───── Data under study

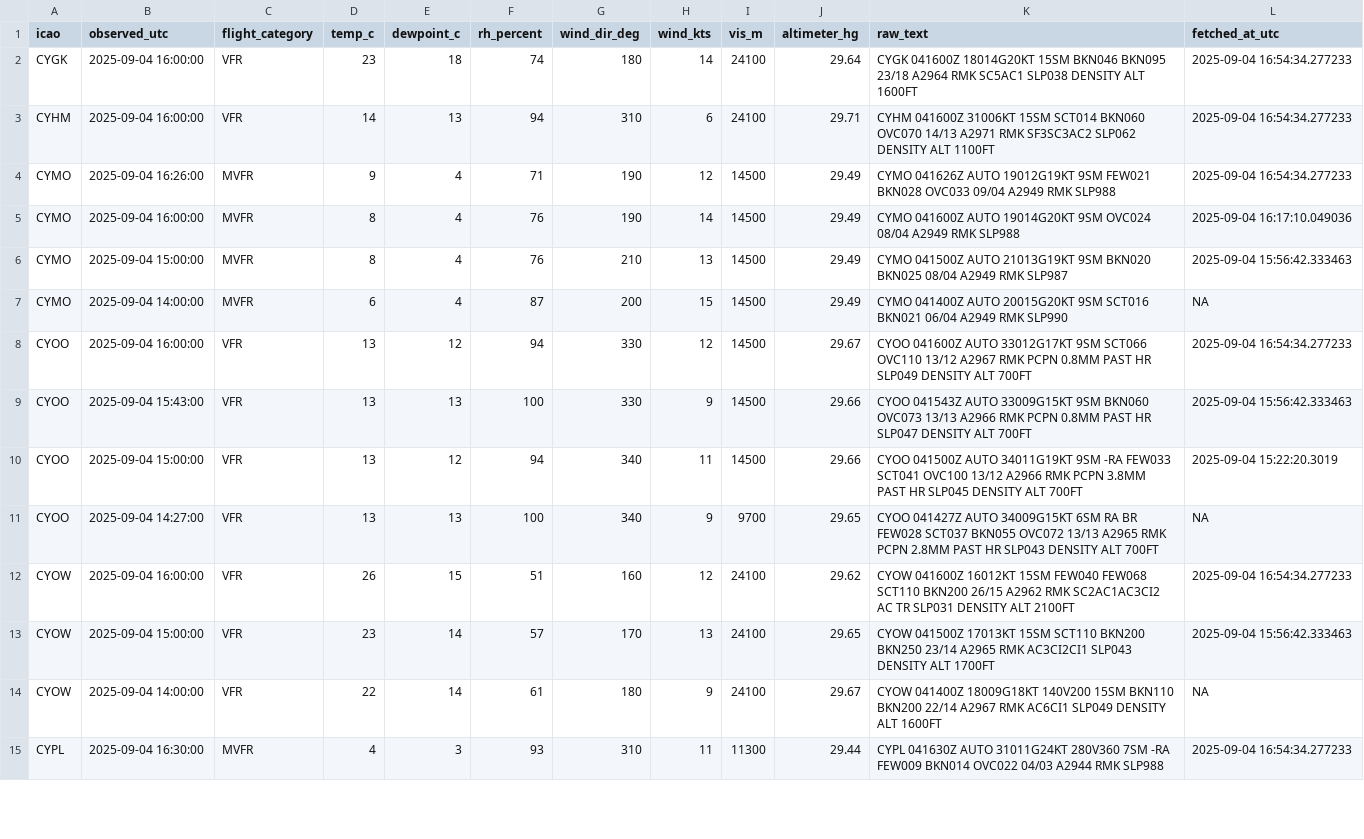
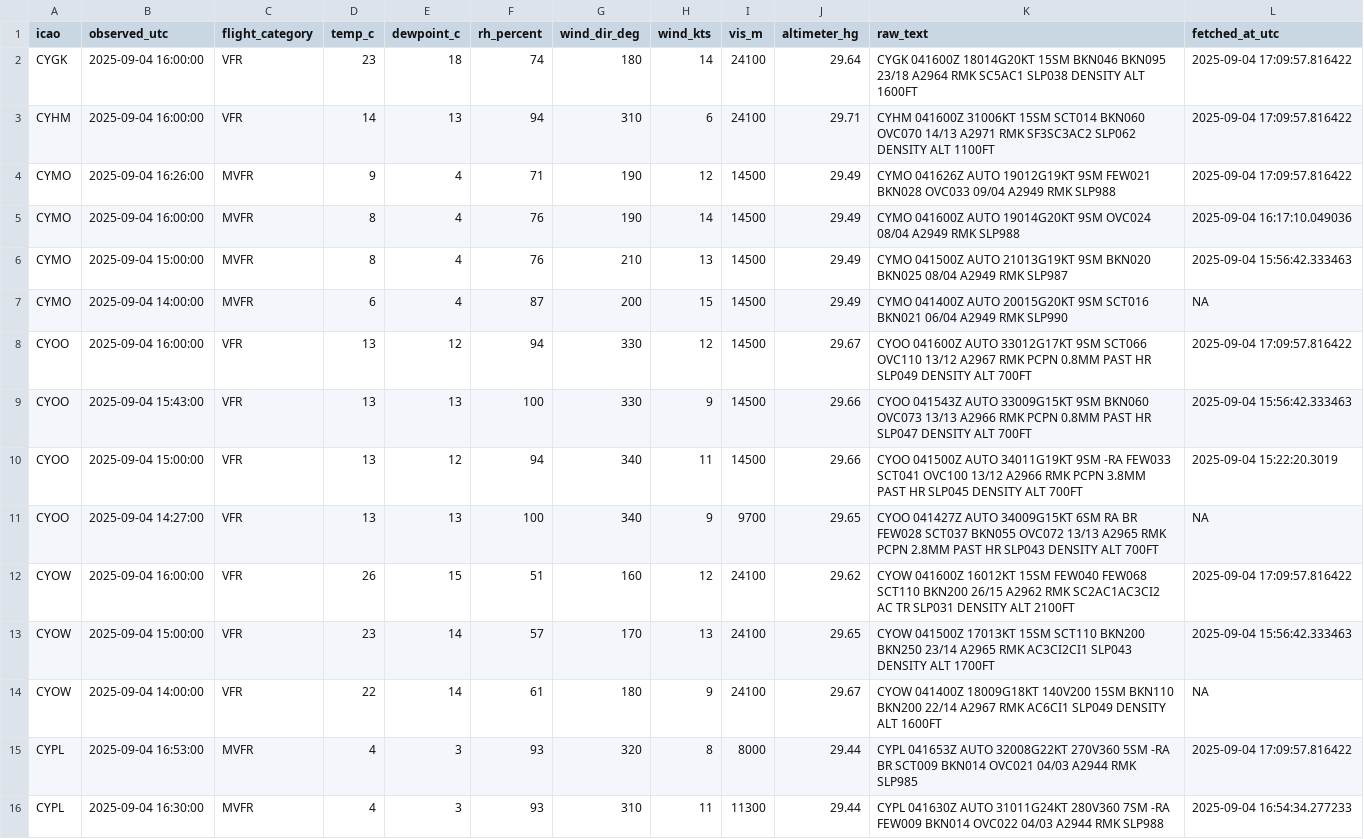
Before and after one commit to NoahCornish/Canada-Flight-Conditions-Research-Project, a CSV file: saved_METARs.csv, drawn as a sheet; only a part is shown; the diff covers the shown part only.

```diff
--- a/saved_METARs.csv
+++ b/saved_METARs.csv
@@ -1,5 +1,5 @@
 "icao","observed_utc","flight_category","temp_c","dewpoint_c","rh_percent","wind_dir_deg","wind_kts","vis_m","altimeter_hg","raw_text","fetched_at_utc"
-"CYGK",2025-09-04 16:00:00,"VFR",23,18,74,180,14,24100,29.64,"CYGK 041600Z 18014G20KT 15SM BKN046 BKN095 23/18 A2964 RMK SC5AC1 SLP038 DENSITY ALT 1600FT",2025-09-04 16:54:34.277233
-"CYHM",2025-09-04 16:00:00,"VFR",14,13,94,310,6,24100,29.71,"CYHM 041600Z 31006KT 15SM SCT014 BKN060 OVC070 14/13 A2971 RMK SF3SC3AC2 SLP062 DENSITY ALT 1100FT",2025-09-04 16:54:34.277233
-"CYMO",2025-09-04 16:26:00,"MVFR",9,4,71,190,12,14500,29.49,"CYMO 041626Z AUTO 19012G19KT 9SM FEW021 BKN028 OVC033 09/04 A2949 RMK SLP988",2025-09-04 16:54:34.277233
+"CYGK",2025-09-04 16:00:00,"VFR",23,18,74,180,14,24100,29.64,"CYGK 041600Z 18014G20KT 15SM BKN046 BKN095 23/18 A2964 RMK SC5AC1 SLP038 DENSITY ALT 1600FT",2025-09-04 17:09:57.816422
+"CYHM",2025-09-04 16:00:00,"VFR",14,13,94,310,6,24100,29.71,"CYHM 041600Z 31006KT 15SM SCT014 BKN060 OVC070 14/13 A2971 RMK SF3SC3AC2 SLP062 DENSITY ALT 1100FT",2025-09-04 17:09:57.816422
+"CYMO",2025-09-04 16:26:00,"MVFR",9,4,71,190,12,14500,29.49,"CYMO 041626Z AUTO 19012G19KT 9SM FEW021 BKN028 OVC033 09/04 A2949 RMK SLP988",2025-09-04 17:09:57.816422
 "CYMO",2025-09-04 16:00:00,"MVFR",8,4,76,190,14,14500,29.49,"CYMO 041600Z AUTO 19014G20KT 9SM OVC024 08/04 A2949 RMK SLP988",2025-09-04 16:17:10.049036
@@ -7,3 +7,3 @@
 "CYMO",2025-09-04 14:00:00,"MVFR",6,4,87,200,15,14500,29.49,"CYMO 041400Z AUTO 20015G20KT 9SM SCT016 BKN021 06/04 A2949 RMK SLP990",NA
-"CYOO",2025-09-04 16:00:00,"VFR",13,12,94,330,12,14500,29.67,"CYOO 041600Z AUTO 33012G17KT 9SM SCT066 OVC110 13/12 A2967 RMK PCPN 0.8MM PAST HR SLP049 DENSITY ALT 700FT",2025-09-04 16:54:34.277233
+"CYOO",2025-09-04 16:00:00,"VFR",13,12,94,330,12,14500,29.67,"CYOO 041600Z AUTO 33012G17KT 9SM SCT066 OVC110 13/12 A2967 RMK PCPN 0.8MM PAST HR SLP049 DENSITY ALT 700FT",2025-09-04 17:09:57.816422
 "CYOO",2025-09-04 15:43:00,"VFR",13,13,100,330,9,14500,29.66,"CYOO 041543Z AUTO 33009G15KT 9SM BKN060 OVC073 13/13 A2966 RMK PCPN 0.8MM PAST HR SLP047 DENSITY ALT 700FT",2025-09-04 15:56:42.333463
@@ -11,5 +11,6 @@
 "CYOO",2025-09-04 14:27:00,"VFR",13,13,100,340,9,9700,29.65,"CYOO 041427Z AUTO 34009G15KT 6SM RA BR FEW028 SCT037 BKN055 OVC072 13/13 A2965 RMK PCPN 2.8MM PAST HR SLP043 DENSITY ALT 700FT",NA
-"CYOW",2025-09-04 16:00:00,"VFR",26,15,51,160,12,24100,29.62,"CYOW 041600Z 16012KT 15SM FEW040 FEW068 SCT110 BKN200 26/15 A2962 RMK SC2AC1AC3CI2 AC TR SLP031 DENSITY ALT 2100FT",2025-09-04 16:54:34.277233
+"CYOW",2025-09-04 16:00:00,"VFR",26,15,51,160,12,24100,29.62,"CYOW 041600Z 16012KT 15SM FEW040 FEW068 SCT110 BKN200 26/15 A2962 RMK SC2AC1AC3CI2 AC TR SLP031 DENSITY ALT 2100FT",2025-09-04 17:09:57.816422
 "CYOW",2025-09-04 15:00:00,"VFR",23,14,57,170,13,24100,29.65,"CYOW 041500Z 17013KT 15SM SCT110 BKN200 BKN250 23/14 A2965 RMK AC3CI2CI1 SLP043 DENSITY ALT 1700FT",2025-09-04 15:56:42.333463
 "CYOW",2025-09-04 14:00:00,"VFR",22,14,61,180,9,24100,29.67,"CYOW 041400Z 18009G18KT 140V200 15SM BKN110 BKN200 22/14 A2967 RMK AC6CI1 SLP049 DENSITY ALT 1600FT",NA
+"CYPL",2025-09-04 16:53:00,"MVFR",4,3,93,320,8,8000,29.44,"CYPL 041653Z AUTO 32008G22KT 270V360 5SM -RA BR SCT009 BKN014 OVC021 04/03 A2944 RMK SLP985",2025-09-04 17:09:57.816422
 "CYPL",2025-09-04 16:30:00,"MVFR",4,3,93,310,11,11300,29.44,"CYPL 041630Z AUTO 31011G24KT 280V360 7SM -RA FEW009 BKN014 OVC022 04/03 A2944 RMK SLP988",2025-09-04 16:54:34.277233
```
Also changed, not shown: 9 edited cells elsewhere in this file.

──────────

◆ Work task ◆
Collect every line from the records above that contains the word "file".

◆ Result of this task ◆
Before and after one commit to NoahCornish/Canada-Flight-Conditions-Research-Project, a CSV file: saved_METARs.csv, drawn as a sheet; only a part is shown; the diff covers the shown part only.
Also changed, not shown: 9 edited cells elsewhere in this file.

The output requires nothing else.